WHAT THE TASK REQUIRES:
Report each line of the data that has "source" somewhere in it.

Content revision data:
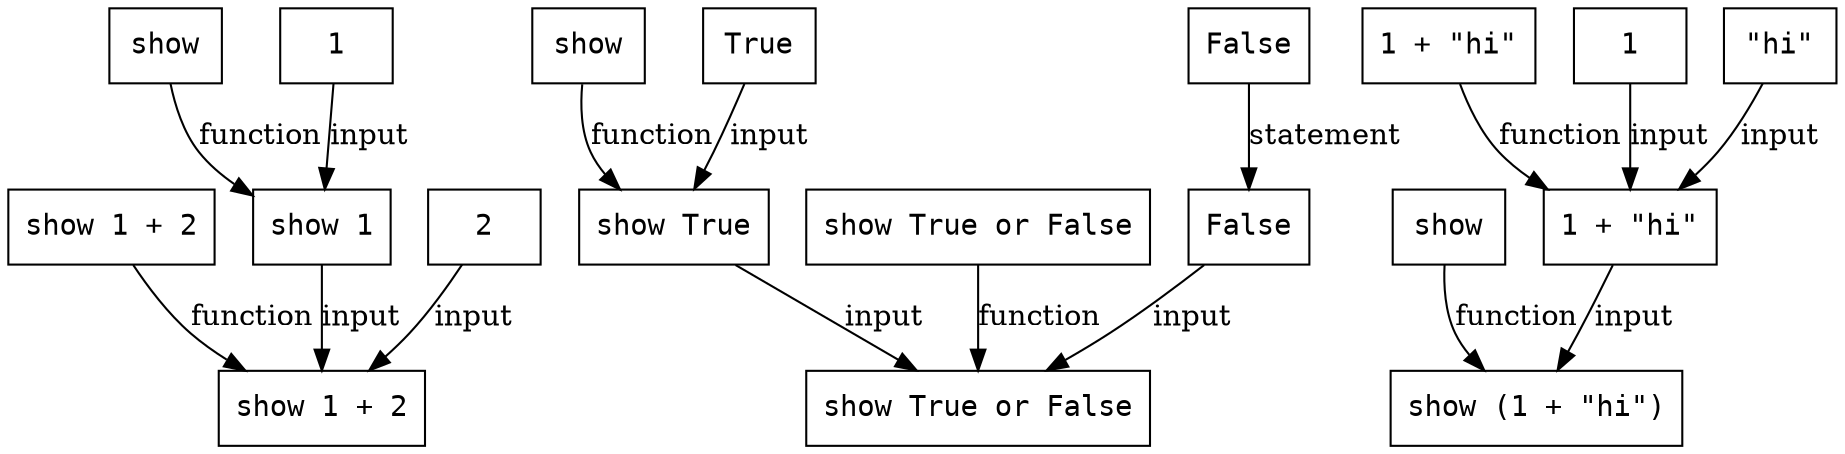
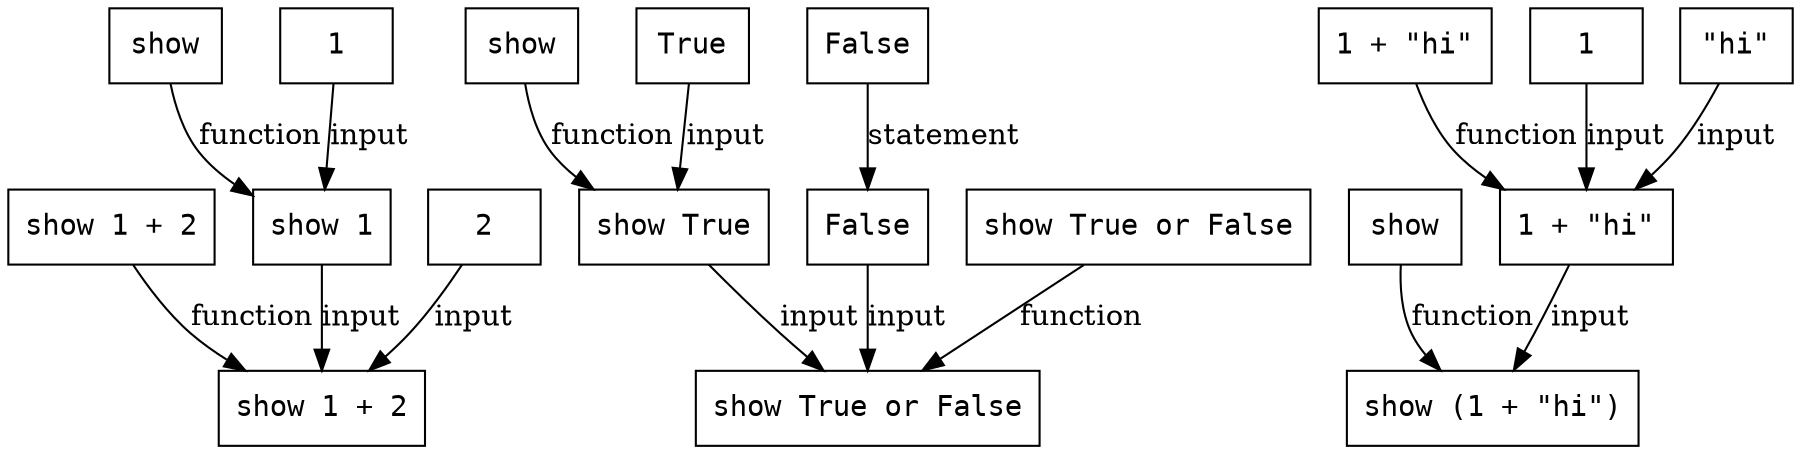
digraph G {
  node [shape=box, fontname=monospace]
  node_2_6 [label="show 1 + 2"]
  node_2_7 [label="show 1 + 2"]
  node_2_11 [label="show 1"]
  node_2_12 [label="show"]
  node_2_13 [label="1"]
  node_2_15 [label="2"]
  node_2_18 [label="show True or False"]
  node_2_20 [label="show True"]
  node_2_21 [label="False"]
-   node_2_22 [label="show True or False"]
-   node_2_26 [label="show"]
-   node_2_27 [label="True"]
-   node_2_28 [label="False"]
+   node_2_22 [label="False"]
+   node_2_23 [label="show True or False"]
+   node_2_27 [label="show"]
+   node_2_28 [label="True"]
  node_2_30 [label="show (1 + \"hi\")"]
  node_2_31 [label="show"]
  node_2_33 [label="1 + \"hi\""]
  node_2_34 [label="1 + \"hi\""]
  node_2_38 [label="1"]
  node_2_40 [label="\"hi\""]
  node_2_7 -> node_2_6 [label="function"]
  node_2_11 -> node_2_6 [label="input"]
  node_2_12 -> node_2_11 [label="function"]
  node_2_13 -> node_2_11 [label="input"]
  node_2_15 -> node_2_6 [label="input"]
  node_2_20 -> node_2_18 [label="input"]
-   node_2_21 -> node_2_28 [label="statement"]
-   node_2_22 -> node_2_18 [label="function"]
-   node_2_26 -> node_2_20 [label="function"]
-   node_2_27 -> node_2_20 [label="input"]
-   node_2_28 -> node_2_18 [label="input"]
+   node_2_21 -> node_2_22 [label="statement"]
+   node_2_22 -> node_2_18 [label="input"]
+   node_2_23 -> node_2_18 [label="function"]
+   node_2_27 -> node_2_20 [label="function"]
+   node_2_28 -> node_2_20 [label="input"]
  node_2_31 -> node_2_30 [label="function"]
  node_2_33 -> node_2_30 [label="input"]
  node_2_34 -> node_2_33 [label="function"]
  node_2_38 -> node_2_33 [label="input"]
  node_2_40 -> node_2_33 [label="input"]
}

---

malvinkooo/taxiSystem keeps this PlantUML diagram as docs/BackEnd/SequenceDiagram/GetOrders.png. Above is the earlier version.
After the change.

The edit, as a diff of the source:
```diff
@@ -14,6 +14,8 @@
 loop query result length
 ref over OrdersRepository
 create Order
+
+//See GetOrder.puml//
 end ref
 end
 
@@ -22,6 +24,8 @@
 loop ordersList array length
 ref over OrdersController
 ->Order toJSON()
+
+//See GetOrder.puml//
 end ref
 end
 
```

* * *

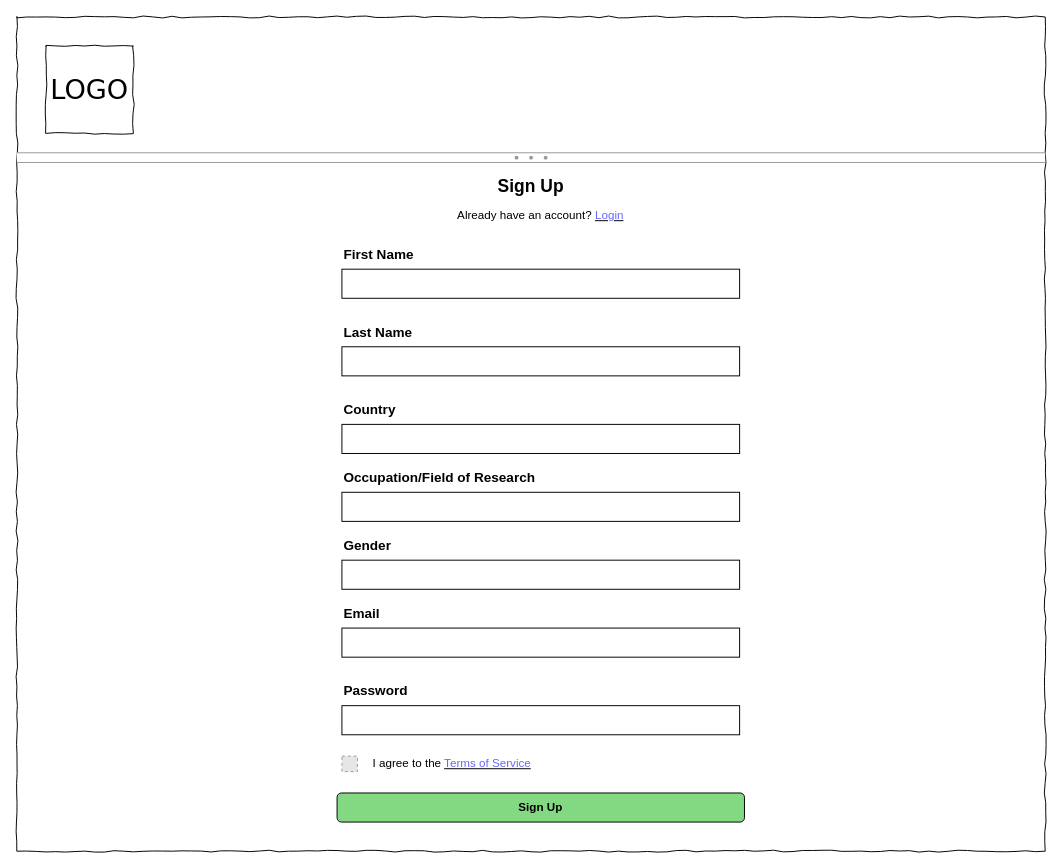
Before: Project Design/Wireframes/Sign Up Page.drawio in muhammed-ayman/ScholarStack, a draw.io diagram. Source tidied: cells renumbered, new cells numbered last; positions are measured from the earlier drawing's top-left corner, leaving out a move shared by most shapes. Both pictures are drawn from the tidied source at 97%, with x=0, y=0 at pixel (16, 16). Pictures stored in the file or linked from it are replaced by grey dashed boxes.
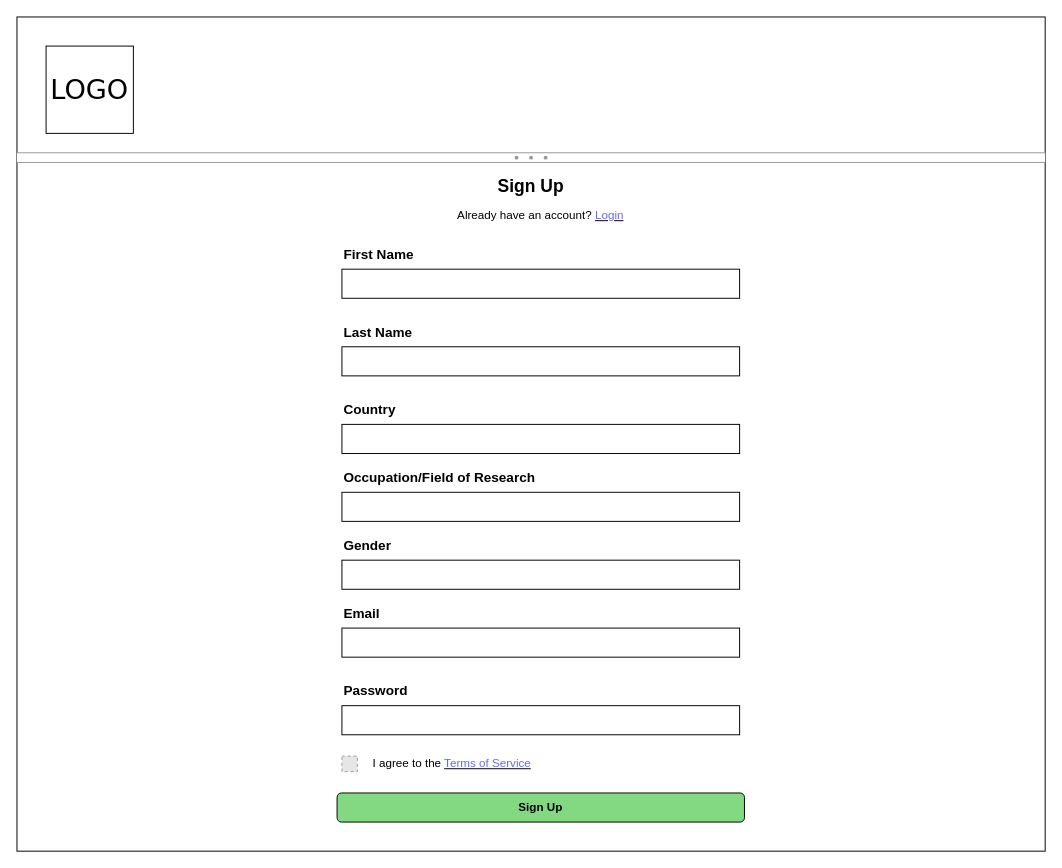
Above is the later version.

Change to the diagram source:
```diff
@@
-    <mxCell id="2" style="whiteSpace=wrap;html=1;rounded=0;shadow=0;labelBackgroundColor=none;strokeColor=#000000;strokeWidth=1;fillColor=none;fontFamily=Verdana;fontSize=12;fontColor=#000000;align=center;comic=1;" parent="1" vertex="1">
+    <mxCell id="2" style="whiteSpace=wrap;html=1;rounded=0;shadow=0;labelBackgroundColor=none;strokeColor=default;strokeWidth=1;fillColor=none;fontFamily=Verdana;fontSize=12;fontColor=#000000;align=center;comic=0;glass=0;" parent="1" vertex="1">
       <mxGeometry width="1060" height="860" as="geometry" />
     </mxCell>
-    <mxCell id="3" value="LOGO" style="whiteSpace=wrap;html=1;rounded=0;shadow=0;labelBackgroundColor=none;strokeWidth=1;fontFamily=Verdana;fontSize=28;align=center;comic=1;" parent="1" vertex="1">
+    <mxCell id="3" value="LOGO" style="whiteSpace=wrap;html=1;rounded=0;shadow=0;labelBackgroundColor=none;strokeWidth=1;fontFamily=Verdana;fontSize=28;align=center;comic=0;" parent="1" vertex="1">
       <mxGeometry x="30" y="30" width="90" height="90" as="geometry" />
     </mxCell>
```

THE ANSWER:
The edit, as a diff of the source:
Before: Project Design/Wireframes/Sign Up Page.drawio in muhammed-ayman/ScholarStack, a draw.io diagram. Source tidied: cells renumbered, new cells numbered last; positions are measured from the earlier drawing's top-left corner, leaving out a move shared by most shapes. Both pictures are drawn from the tidied source at 97%, with x=0, y=0 at pixel (16, 16). Pictures stored in the file or linked from it are replaced by grey dashed boxes.
Change to the diagram source:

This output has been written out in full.